▶ [PROBLEM DETAILS]: Give the records again in full, exactly as they appear, but without the pictures.

Before-and-after change records

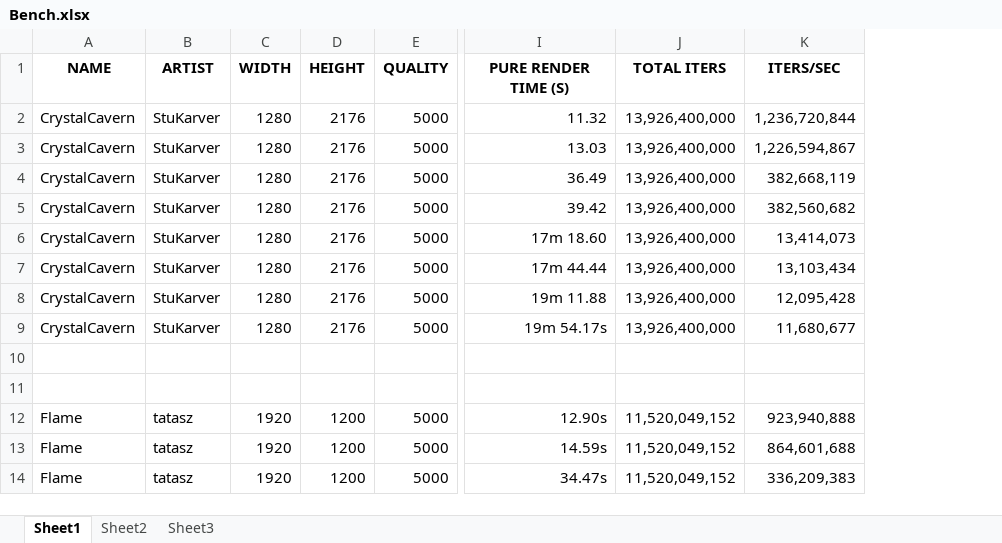
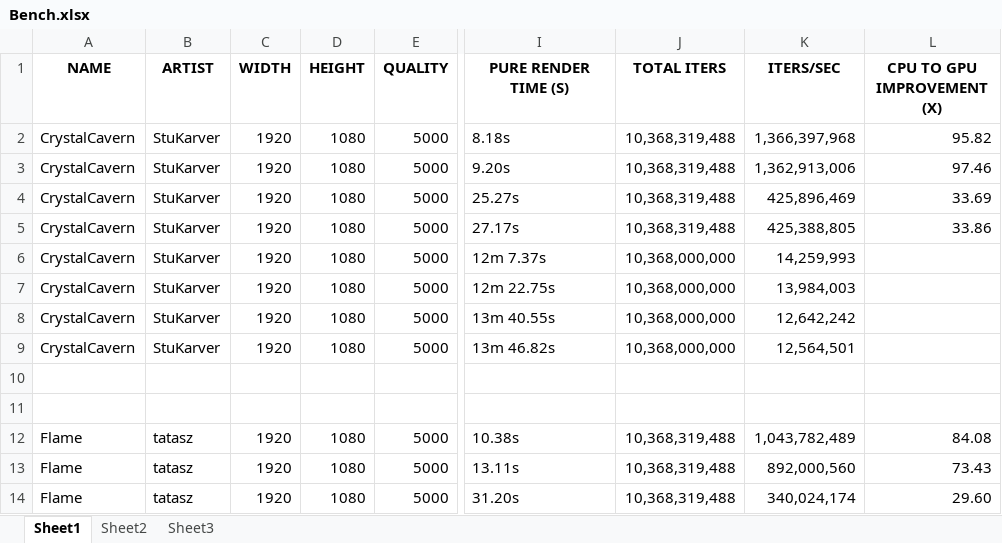
Before and after one commit to zblack/fractorium, an Excel workbook: Data/Bench.xlsx, sheet Sheet1, drawn as a sheet; only a part is shown, gaps mark what is left out; values as stored, in another font and other column widths than the file's, no borders; the diff covers the shown part only; the diff names each change by its address in the sheet, - before the commit and + after, or states it on an @@ line.

```diff
--- a/Data/Bench.xlsx (sheet Sheet1)
+++ b/Data/Bench.xlsx (sheet Sheet1)
+column L (CPU TO GPU IMPROVEMENT (X)), rows 2-14: 95.82 | 97.46 | 33.69 | 33.86 |  |  |  |  |  |  | 84.08 | 73.43 | 29.60
-C2:C9 (WIDTH): 1280
+C2:C9 (WIDTH): 1920
-D2:D9 (HEIGHT): 2176
+D2:D9 (HEIGHT): 1080
-I2 (PURE RENDER TIME (S)): 11.32
+I2 (PURE RENDER TIME (S)): 8.18s
-J2:J5 (TOTAL ITERS): 13,926,400,000
+J2:J5 (TOTAL ITERS): 10,368,319,488
-K2 (ITERS/SEC): 1,236,720,844
+K2 (ITERS/SEC): 1,366,397,968
-I3 (PURE RENDER TIME (S)): 13.03
+I3 (PURE RENDER TIME (S)): 9.20s
-K3 (ITERS/SEC): 1,226,594,867
+K3 (ITERS/SEC): 1,362,913,006
-I4 (PURE RENDER TIME (S)): 36.49
+I4 (PURE RENDER TIME (S)): 25.27s
-K4 (ITERS/SEC): 382,668,119
+K4 (ITERS/SEC): 425,896,469
-I5 (PURE RENDER TIME (S)): 39.42
+I5 (PURE RENDER TIME (S)): 27.17s
-K5 (ITERS/SEC): 382,560,682
+K5 (ITERS/SEC): 425,388,805
-I6 (PURE RENDER TIME (S)): 17m 18.60
+I6 (PURE RENDER TIME (S)): 12m 7.37s
-I6:I9 alignment: right
+I6:I9 alignment: left
-J6:J9 (TOTAL ITERS): 13,926,400,000
+J6:J9 (TOTAL ITERS): 10,368,000,000
-K6 (ITERS/SEC): 13,414,073
+K6 (ITERS/SEC): 14,259,993
-I7 (PURE RENDER TIME (S)): 17m 44.44
+I7 (PURE RENDER TIME (S)): 12m 22.75s
-K7 (ITERS/SEC): 13,103,434
+K7 (ITERS/SEC): 13,984,003
-I8 (PURE RENDER TIME (S)): 19m 11.88
+I8 (PURE RENDER TIME (S)): 13m 40.55s
-K8 (ITERS/SEC): 12,095,428
+K8 (ITERS/SEC): 12,642,242
-I9 (PURE RENDER TIME (S)): 19m 54.17s
+I9 (PURE RENDER TIME (S)): 13m 46.82s
-K9 (ITERS/SEC): 11,680,677
+K9 (ITERS/SEC): 12,564,501
-D12:D14 (HEIGHT): 1200
+D12:D14 (HEIGHT): 1080
-I12 (PURE RENDER TIME (S)): 12.90s
+I12 (PURE RENDER TIME (S)): 10.38s
-I12:I14 alignment: right
+I12:I14 alignment: left
-J12:J14 (TOTAL ITERS): 11,520,049,152
+J12:J14 (TOTAL ITERS): 10,368,319,488
-K12 (ITERS/SEC): 923,940,888
+K12 (ITERS/SEC): 1,043,782,489
-I13 (PURE RENDER TIME (S)): 14.59s
+I13 (PURE RENDER TIME (S)): 13.11s
-K13 (ITERS/SEC): 864,601,688
+K13 (ITERS/SEC): 892,000,560
-I14 (PURE RENDER TIME (S)): 34.47s
+I14 (PURE RENDER TIME (S)): 31.20s
-K14 (ITERS/SEC): 336,209,383
+K14 (ITERS/SEC): 340,024,174
```
Also changed, not shown: 37 added rows, 28 removed rows, 60 edited cells and cell formats elsewhere in this sheet, 20 other files.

▶ [SOLUTION FOR THIS PROBLEM]:
Before and after one commit to zblack/fractorium, an Excel workbook: Data/Bench.xlsx, sheet Sheet1, drawn as a sheet; only a part is shown, gaps mark what is left out; values as stored, in another font and other column widths than the file's, no borders; the diff covers the shown part only; the diff names each change by its address in the sheet, - before the commit and + after, or states it on an @@ line.

```diff
--- a/Data/Bench.xlsx (sheet Sheet1)
+++ b/Data/Bench.xlsx (sheet Sheet1)
+column L (CPU TO GPU IMPROVEMENT (X)), rows 2-14: 95.82 | 97.46 | 33.69 | 33.86 |  |  |  |  |  |  | 84.08 | 73.43 | 29.60
-C2:C9 (WIDTH): 1280
+C2:C9 (WIDTH): 1920
-D2:D9 (HEIGHT): 2176
+D2:D9 (HEIGHT): 1080
-I2 (PURE RENDER TIME (S)): 11.32
+I2 (PURE RENDER TIME (S)): 8.18s
-J2:J5 (TOTAL ITERS): 13,926,400,000
+J2:J5 (TOTAL ITERS): 10,368,319,488
-K2 (ITERS/SEC): 1,236,720,844
+K2 (ITERS/SEC): 1,366,397,968
-I3 (PURE RENDER TIME (S)): 13.03
+I3 (PURE RENDER TIME (S)): 9.20s
-K3 (ITERS/SEC): 1,226,594,867
+K3 (ITERS/SEC): 1,362,913,006
-I4 (PURE RENDER TIME (S)): 36.49
+I4 (PURE RENDER TIME (S)): 25.27s
-K4 (ITERS/SEC): 382,668,119
+K4 (ITERS/SEC): 425,896,469
-I5 (PURE RENDER TIME (S)): 39.42
+I5 (PURE RENDER TIME (S)): 27.17s
-K5 (ITERS/SEC): 382,560,682
+K5 (ITERS/SEC): 425,388,805
-I6 (PURE RENDER TIME (S)): 17m 18.60
+I6 (PURE RENDER TIME (S)): 12m 7.37s
-I6:I9 alignment: right
+I6:I9 alignment: left
-J6:J9 (TOTAL ITERS): 13,926,400,000
+J6:J9 (TOTAL ITERS): 10,368,000,000
-K6 (ITERS/SEC): 13,414,073
+K6 (ITERS/SEC): 14,259,993
-I7 (PURE RENDER TIME (S)): 17m 44.44
+I7 (PURE RENDER TIME (S)): 12m 22.75s
-K7 (ITERS/SEC): 13,103,434
+K7 (ITERS/SEC): 13,984,003
-I8 (PURE RENDER TIME (S)): 19m 11.88
+I8 (PURE RENDER TIME (S)): 13m 40.55s
-K8 (ITERS/SEC): 12,095,428
+K8 (ITERS/SEC): 12,642,242
-I9 (PURE RENDER TIME (S)): 19m 54.17s
+I9 (PURE RENDER TIME (S)): 13m 46.82s
-K9 (ITERS/SEC): 11,680,677
+K9 (ITERS/SEC): 12,564,501
-D12:D14 (HEIGHT): 1200
+D12:D14 (HEIGHT): 1080
-I12 (PURE RENDER TIME (S)): 12.90s
+I12 (PURE RENDER TIME (S)): 10.38s
-I12:I14 alignment: right
+I12:I14 alignment: left
-J12:J14 (TOTAL ITERS): 11,520,049,152
+J12:J14 (TOTAL ITERS): 10,368,319,488
-K12 (ITERS/SEC): 923,940,888
+K12 (ITERS/SEC): 1,043,782,489
-I13 (PURE RENDER TIME (S)): 14.59s
+I13 (PURE RENDER TIME (S)): 13.11s
-K13 (ITERS/SEC): 864,601,688
+K13 (ITERS/SEC): 892,000,560
-I14 (PURE RENDER TIME (S)): 34.47s
+I14 (PURE RENDER TIME (S)): 31.20s
-K14 (ITERS/SEC): 336,209,383
+K14 (ITERS/SEC): 340,024,174
```
Also changed, not shown: 37 added rows, 28 removed rows, 60 edited cells and cell formats elsewhere in this sheet, 20 other files.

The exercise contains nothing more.